▶ **Problem**
When you return the entries, keep every word and mark exactly as it is.

● ● ● ● ● ● ●

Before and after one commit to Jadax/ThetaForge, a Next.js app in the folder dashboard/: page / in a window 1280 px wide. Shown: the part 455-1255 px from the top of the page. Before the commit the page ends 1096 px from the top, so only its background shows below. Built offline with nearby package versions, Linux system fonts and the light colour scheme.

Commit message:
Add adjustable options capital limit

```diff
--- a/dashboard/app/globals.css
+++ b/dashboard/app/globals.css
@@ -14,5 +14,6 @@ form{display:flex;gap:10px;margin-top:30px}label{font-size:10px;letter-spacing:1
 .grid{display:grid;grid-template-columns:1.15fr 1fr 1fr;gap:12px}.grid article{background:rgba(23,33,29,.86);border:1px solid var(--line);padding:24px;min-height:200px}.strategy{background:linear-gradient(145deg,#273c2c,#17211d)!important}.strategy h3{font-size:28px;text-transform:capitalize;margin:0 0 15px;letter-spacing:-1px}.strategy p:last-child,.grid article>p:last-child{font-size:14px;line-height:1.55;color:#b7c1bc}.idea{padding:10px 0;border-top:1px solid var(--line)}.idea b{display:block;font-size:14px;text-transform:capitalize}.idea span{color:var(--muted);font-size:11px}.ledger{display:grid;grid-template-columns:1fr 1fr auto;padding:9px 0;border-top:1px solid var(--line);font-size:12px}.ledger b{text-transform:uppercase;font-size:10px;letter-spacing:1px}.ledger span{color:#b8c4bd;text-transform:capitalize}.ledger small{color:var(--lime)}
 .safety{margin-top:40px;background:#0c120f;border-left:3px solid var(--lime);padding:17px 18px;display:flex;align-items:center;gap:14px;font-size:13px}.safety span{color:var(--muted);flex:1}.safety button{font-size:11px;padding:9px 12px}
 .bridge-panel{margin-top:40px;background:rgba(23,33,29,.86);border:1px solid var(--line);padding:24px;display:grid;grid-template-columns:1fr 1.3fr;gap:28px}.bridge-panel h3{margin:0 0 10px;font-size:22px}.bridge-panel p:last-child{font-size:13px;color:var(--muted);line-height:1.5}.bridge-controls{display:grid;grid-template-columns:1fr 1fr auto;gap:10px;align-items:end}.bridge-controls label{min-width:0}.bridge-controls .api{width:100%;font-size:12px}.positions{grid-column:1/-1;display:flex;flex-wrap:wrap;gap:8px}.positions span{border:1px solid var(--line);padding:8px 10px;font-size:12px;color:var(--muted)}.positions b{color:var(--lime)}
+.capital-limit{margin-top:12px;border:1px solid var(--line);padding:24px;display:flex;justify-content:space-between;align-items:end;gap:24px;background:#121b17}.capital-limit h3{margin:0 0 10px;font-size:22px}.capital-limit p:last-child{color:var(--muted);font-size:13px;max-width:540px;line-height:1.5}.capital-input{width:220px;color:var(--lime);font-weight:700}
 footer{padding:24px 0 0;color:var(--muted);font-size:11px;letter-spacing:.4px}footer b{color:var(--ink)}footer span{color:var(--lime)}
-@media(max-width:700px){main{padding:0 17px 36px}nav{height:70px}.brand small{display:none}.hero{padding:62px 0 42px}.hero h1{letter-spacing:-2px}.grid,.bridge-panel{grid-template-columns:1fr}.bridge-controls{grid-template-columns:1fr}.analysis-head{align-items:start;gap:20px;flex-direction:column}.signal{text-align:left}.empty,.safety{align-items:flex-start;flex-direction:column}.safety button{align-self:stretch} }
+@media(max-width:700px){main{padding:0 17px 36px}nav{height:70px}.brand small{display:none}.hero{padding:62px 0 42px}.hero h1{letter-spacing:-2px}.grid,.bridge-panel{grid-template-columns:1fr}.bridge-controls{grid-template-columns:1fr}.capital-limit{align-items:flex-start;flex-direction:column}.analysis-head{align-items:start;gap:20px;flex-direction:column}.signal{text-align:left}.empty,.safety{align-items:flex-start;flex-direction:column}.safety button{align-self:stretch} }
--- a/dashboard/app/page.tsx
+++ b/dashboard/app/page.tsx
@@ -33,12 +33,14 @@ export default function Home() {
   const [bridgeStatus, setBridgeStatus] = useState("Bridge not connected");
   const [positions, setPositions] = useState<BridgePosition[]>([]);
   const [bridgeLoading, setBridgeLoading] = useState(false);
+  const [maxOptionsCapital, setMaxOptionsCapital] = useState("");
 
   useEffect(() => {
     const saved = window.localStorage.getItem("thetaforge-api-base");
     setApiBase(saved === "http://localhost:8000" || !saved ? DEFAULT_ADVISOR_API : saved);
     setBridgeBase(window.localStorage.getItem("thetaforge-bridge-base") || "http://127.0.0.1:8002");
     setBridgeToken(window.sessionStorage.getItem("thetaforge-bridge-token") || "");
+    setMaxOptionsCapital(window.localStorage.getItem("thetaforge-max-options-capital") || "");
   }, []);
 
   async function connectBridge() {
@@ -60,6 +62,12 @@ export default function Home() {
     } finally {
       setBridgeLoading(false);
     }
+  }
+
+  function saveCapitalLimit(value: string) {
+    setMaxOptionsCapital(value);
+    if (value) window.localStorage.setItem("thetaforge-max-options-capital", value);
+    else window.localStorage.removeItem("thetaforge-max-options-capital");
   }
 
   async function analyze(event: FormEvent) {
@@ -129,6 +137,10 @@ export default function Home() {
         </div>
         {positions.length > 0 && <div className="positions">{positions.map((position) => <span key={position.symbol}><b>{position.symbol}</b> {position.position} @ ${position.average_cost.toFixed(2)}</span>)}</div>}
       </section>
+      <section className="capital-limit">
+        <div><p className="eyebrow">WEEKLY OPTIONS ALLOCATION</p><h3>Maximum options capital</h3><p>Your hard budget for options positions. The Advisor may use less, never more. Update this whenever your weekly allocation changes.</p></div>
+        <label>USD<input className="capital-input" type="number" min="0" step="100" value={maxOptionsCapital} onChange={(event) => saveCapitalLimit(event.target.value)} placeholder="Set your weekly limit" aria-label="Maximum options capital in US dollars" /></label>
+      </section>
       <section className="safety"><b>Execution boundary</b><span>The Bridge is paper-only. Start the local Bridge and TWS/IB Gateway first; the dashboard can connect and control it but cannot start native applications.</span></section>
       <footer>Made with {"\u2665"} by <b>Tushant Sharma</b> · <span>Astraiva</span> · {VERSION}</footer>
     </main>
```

● ● ● ● ● ● ●

▶ **Task answer**
Before and after one commit to Jadax/ThetaForge, a Next.js app in the folder dashboard/: page / in a window 1280 px wide. Shown: the part 455-1255 px from the top of the page. Before the commit the page ends 1096 px from the top, so only its background shows below. Built offline with nearby package versions, Linux system fonts and the light colour scheme.

Commit message:
Add adjustable options capital limit

```diff
--- a/dashboard/app/globals.css
+++ b/dashboard/app/globals.css
@@ -14,5 +14,6 @@ form{display:flex;gap:10px;margin-top:30px}label{font-size:10px;letter-spacing:1
 .grid{display:grid;grid-template-columns:1.15fr 1fr 1fr;gap:12px}.grid article{background:rgba(23,33,29,.86);border:1px solid var(--line);padding:24px;min-height:200px}.strategy{background:linear-gradient(145deg,#273c2c,#17211d)!important}.strategy h3{font-size:28px;text-transform:capitalize;margin:0 0 15px;letter-spacing:-1px}.strategy p:last-child,.grid article>p:last-child{font-size:14px;line-height:1.55;color:#b7c1bc}.idea{padding:10px 0;border-top:1px solid var(--line)}.idea b{display:block;font-size:14px;text-transform:capitalize}.idea span{color:var(--muted);font-size:11px}.ledger{display:grid;grid-template-columns:1fr 1fr auto;padding:9px 0;border-top:1px solid var(--line);font-size:12px}.ledger b{text-transform:uppercase;font-size:10px;letter-spacing:1px}.ledger span{color:#b8c4bd;text-transform:capitalize}.ledger small{color:var(--lime)}
 .safety{margin-top:40px;background:#0c120f;border-left:3px solid var(--lime);padding:17px 18px;display:flex;align-items:center;gap:14px;font-size:13px}.safety span{color:var(--muted);flex:1}.safety button{font-size:11px;padding:9px 12px}
 .bridge-panel{margin-top:40px;background:rgba(23,33,29,.86);border:1px solid var(--line);padding:24px;display:grid;grid-template-columns:1fr 1.3fr;gap:28px}.bridge-panel h3{margin:0 0 10px;font-size:22px}.bridge-panel p:last-child{font-size:13px;color:var(--muted);line-height:1.5}.bridge-controls{display:grid;grid-template-columns:1fr 1fr auto;gap:10px;align-items:end}.bridge-controls label{min-width:0}.bridge-controls .api{width:100%;font-size:12px}.positions{grid-column:1/-1;display:flex;flex-wrap:wrap;gap:8px}.positions span{border:1px solid var(--line);padding:8px 10px;font-size:12px;color:var(--muted)}.positions b{color:var(--lime)}
+.capital-limit{margin-top:12px;border:1px solid var(--line);padding:24px;display:flex;justify-content:space-between;align-items:end;gap:24px;background:#121b17}.capital-limit h3{margin:0 0 10px;font-size:22px}.capital-limit p:last-child{color:var(--muted);font-size:13px;max-width:540px;line-height:1.5}.capital-input{width:220px;color:var(--lime);font-weight:700}
 footer{padding:24px 0 0;color:var(--muted);font-size:11px;letter-spacing:.4px}footer b{color:var(--ink)}footer span{color:var(--lime)}
-@media(max-width:700px){main{padding:0 17px 36px}nav{height:70px}.brand small{display:none}.hero{padding:62px 0 42px}.hero h1{letter-spacing:-2px}.grid,.bridge-panel{grid-template-columns:1fr}.bridge-controls{grid-template-columns:1fr}.analysis-head{align-items:start;gap:20px;flex-direction:column}.signal{text-align:left}.empty,.safety{align-items:flex-start;flex-direction:column}.safety button{align-self:stretch} }
+@media(max-width:700px){main{padding:0 17px 36px}nav{height:70px}.brand small{display:none}.hero{padding:62px 0 42px}.hero h1{letter-spacing:-2px}.grid,.bridge-panel{grid-template-columns:1fr}.bridge-controls{grid-template-columns:1fr}.capital-limit{align-items:flex-start;flex-direction:column}.analysis-head{align-items:start;gap:20px;flex-direction:column}.signal{text-align:left}.empty,.safety{align-items:flex-start;flex-direction:column}.safety button{align-self:stretch} }
--- a/dashboard/app/page.tsx
+++ b/dashboard/app/page.tsx
@@ -33,12 +33,14 @@ export default function Home() {
   const [bridgeStatus, setBridgeStatus] = useState("Bridge not connected");
   const [positions, setPositions] = useState<BridgePosition[]>([]);
   const [bridgeLoading, setBridgeLoading] = useState(false);
+  const [maxOptionsCapital, setMaxOptionsCapital] = useState("");
 
   useEffect(() => {
     const saved = window.localStorage.getItem("thetaforge-api-base");
     setApiBase(saved === "http://localhost:8000" || !saved ? DEFAULT_ADVISOR_API : saved);
     setBridgeBase(window.localStorage.getItem("thetaforge-bridge-base") || "http://127.0.0.1:8002");
     setBridgeToken(window.sessionStorage.getItem("thetaforge-bridge-token") || "");
+    setMaxOptionsCapital(window.localStorage.getItem("thetaforge-max-options-capital") || "");
   }, []);
 
   async function connectBridge() {
@@ -60,6 +62,12 @@ export default function Home() {
     } finally {
       setBridgeLoading(false);
     }
+  }
+
+  function saveCapitalLimit(value: string) {
+    setMaxOptionsCapital(value);
+    if (value) window.localStorage.setItem("thetaforge-max-options-capital", value);
+    else window.localStorage.removeItem("thetaforge-max-options-capital");
   }
 
   async function analyze(event: FormEvent) {
@@ -129,6 +137,10 @@ export default function Home() {
         </div>
         {positions.length > 0 && <div className="positions">{positions.map((position) => <span key={position.symbol}><b>{position.symbol}</b> {position.position} @ ${position.average_cost.toFixed(2)}</span>)}</div>}
       </section>
+      <section className="capital-limit">
+        <div><p className="eyebrow">WEEKLY OPTIONS ALLOCATION</p><h3>Maximum options capital</h3><p>Your hard budget for options positions. The Advisor may use less, never more. Update this whenever your weekly allocation changes.</p></div>
+        <label>USD<input className="capital-input" type="number" min="0" step="100" value={maxOptionsCapital} onChange={(event) => saveCapitalLimit(event.target.value)} placeholder="Set your weekly limit" aria-label="Maximum options capital in US dollars" /></label>
+      </section>
       <section className="safety"><b>Execution boundary</b><span>The Bridge is paper-only. Start the local Bridge and TWS/IB Gateway first; the dashboard can connect and control it but cannot start native applications.</span></section>
       <footer>Made with {"\u2665"} by <b>Tushant Sharma</b> · <span>Astraiva</span> · {VERSION}</footer>
     </main>
```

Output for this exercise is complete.